* Risk analysis team focuses on North and East Africa
* Members include former intelligence personnel
By Ron Bousso
LONDON, Sept 12 Norway's Statoil is
setting up a political and security risk analysis team to
protect employees and assets in global hotspots after failing to
foresee a deadly attack in Algeria earlier this year, company
The oil and gas major said in a report on Thursday that it
missed a string of warning signs in the lead up to the January
attack by Islamist militants on the In Amenas gas facility deep
in the Sahara desert.
Some 40 workers, including five Statoil employees, were
killed during the four-day siege that ended when the Algerian
army raided the plant.
"The attack was a watershed moment for Statoil," a company
source said. "Security and political risk was largely outsourced
before then and it is now being brought back home."
Statoil had for years employed a political risk unit in Oslo
forming part of the communications department as "it was
perceived as more of a PR issue", the source said.
The new political risk and security threat assessment team,
part of Statoil's global strategy department, is being formed in
London and headed by Geir Westgaard, a former diplomat.
It includes analysts and former Western intelligence
personnel focused on North Africa, East Africa, Central Asia and
China, key investment regions for the company, according to
"This was an immediate reaction to what happened in Algeria.
Unless we have a really good handle on what the risks are in
countries we operate in, we will be disadvantaged," another
source close to the new team said.
Statoil is developing a $10 billion liquefied natural gas
(LNG) terminal in Tanzania, though the project has become
divisive due to fears energy could prove to be a "resource
curse", bringing the kind of unrest experienced by the
Democratic Republic of Congo and Nigeria.
"As energy and security become more closely linked in
people's minds, the recognition that they need to bolster the
security and political risk analysis has become clear," he said.
Statoil staff have yet to return to the In Amenas plant, a
joint venture with BP, with neighbouring Libya having
become "a large ungoverned space" and Mali having developed into
a "safe haven for jihadists and terrorists", the report said.
"Although unforeseen and unprecedented, an attack on In
Amenas should not have been entirely inconceivable," the 78-page
report said in a section titled "Failure of Imagination".
Oil companies around the world face growing political and
security instability in the Middle East and North Africa as a
result of the Arab Spring uprisings, a senior industry source
"Companies have been used to risks for a long time but risks
are increasing, especially in the Middle East.

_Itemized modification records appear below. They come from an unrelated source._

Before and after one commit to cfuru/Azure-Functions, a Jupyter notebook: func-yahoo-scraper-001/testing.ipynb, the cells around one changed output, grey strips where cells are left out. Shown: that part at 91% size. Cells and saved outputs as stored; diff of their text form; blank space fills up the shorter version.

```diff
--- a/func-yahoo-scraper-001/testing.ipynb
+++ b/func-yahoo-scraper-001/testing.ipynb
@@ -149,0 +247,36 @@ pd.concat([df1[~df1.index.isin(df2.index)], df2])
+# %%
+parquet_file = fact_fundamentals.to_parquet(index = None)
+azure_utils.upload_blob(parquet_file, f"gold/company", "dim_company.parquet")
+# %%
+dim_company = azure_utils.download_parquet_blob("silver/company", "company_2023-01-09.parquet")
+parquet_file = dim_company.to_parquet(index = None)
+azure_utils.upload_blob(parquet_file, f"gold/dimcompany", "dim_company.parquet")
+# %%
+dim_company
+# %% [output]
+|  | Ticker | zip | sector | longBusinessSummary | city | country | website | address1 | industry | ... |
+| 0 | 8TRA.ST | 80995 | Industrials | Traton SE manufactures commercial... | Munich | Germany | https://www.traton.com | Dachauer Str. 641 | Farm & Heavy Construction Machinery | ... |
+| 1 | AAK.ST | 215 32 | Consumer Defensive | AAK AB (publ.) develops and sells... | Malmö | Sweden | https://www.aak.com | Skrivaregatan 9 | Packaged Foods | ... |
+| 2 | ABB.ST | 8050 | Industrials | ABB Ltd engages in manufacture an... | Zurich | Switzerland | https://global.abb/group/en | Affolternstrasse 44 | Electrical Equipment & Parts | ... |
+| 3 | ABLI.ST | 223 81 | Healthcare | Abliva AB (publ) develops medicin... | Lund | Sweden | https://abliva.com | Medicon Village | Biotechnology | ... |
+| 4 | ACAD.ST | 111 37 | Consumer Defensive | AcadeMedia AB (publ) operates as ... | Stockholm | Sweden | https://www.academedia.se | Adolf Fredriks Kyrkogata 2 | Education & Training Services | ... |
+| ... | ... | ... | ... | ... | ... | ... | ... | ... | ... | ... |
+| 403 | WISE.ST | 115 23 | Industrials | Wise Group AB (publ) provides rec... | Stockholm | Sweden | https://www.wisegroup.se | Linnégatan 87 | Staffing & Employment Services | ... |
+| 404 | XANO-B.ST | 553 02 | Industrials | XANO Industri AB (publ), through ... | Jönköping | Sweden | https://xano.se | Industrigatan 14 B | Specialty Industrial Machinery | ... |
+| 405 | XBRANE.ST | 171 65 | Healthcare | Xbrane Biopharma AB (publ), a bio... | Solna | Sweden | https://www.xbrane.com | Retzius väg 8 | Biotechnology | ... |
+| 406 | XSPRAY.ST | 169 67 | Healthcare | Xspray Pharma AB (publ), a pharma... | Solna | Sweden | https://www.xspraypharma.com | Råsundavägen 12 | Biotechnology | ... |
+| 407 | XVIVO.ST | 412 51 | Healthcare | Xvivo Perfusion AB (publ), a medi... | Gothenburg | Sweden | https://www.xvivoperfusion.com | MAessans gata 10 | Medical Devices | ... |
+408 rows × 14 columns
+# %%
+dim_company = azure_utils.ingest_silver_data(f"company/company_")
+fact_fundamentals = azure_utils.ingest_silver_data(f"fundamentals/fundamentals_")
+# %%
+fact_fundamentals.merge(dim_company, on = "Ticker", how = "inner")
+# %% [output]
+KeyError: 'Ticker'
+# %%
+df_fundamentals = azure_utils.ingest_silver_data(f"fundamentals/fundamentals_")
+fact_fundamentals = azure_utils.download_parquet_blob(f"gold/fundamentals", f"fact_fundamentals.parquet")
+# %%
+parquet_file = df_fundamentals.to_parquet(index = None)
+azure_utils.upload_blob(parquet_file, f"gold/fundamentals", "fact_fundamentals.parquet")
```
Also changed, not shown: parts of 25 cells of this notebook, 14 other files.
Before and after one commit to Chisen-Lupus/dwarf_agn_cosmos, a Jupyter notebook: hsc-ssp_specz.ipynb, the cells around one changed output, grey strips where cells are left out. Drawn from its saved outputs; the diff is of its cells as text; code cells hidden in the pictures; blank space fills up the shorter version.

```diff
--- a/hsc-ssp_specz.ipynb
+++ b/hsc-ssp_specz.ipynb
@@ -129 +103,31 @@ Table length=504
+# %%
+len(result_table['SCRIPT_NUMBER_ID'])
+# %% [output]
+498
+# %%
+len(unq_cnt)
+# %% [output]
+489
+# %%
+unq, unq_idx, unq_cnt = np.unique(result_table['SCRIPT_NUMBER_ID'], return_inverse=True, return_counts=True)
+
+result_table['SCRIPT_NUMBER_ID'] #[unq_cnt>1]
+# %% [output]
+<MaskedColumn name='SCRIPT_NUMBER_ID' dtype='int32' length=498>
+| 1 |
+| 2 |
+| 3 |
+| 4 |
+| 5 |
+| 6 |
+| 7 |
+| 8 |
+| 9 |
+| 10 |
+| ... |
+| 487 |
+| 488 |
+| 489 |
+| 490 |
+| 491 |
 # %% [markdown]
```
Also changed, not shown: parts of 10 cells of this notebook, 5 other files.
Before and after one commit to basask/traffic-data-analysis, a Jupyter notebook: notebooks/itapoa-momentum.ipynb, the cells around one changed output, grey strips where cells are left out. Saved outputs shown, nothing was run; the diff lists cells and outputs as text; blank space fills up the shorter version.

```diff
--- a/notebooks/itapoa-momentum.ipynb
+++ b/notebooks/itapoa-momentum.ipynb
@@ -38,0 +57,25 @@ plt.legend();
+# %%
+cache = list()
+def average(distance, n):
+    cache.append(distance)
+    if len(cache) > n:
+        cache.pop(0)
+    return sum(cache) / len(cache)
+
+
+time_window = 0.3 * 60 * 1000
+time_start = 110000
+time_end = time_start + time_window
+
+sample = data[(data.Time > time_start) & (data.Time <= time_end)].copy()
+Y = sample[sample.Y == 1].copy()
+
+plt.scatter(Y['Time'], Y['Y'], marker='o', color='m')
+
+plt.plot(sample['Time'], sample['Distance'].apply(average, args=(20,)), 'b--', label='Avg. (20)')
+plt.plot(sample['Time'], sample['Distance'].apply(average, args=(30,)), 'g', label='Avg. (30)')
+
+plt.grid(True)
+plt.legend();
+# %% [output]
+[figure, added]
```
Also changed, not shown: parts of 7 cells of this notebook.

But under
dictatorships, things were easy because you dealt with one
person ... now you need to deal with countless parties and you
don't really know who calls the shots," he said.
"It takes a lot more sophistication and granular knowledge
on the ground to make business," he added.
Other oil majors, including Royal Dutch Shell and
BP, already have political risk divisions.
France's Total is considering forming a new
political and security risk division in London to expand its
Paris-based analysis team that is part of the public
communication department, company sources said.
A Statoil spokesman did not respond to queries by telephone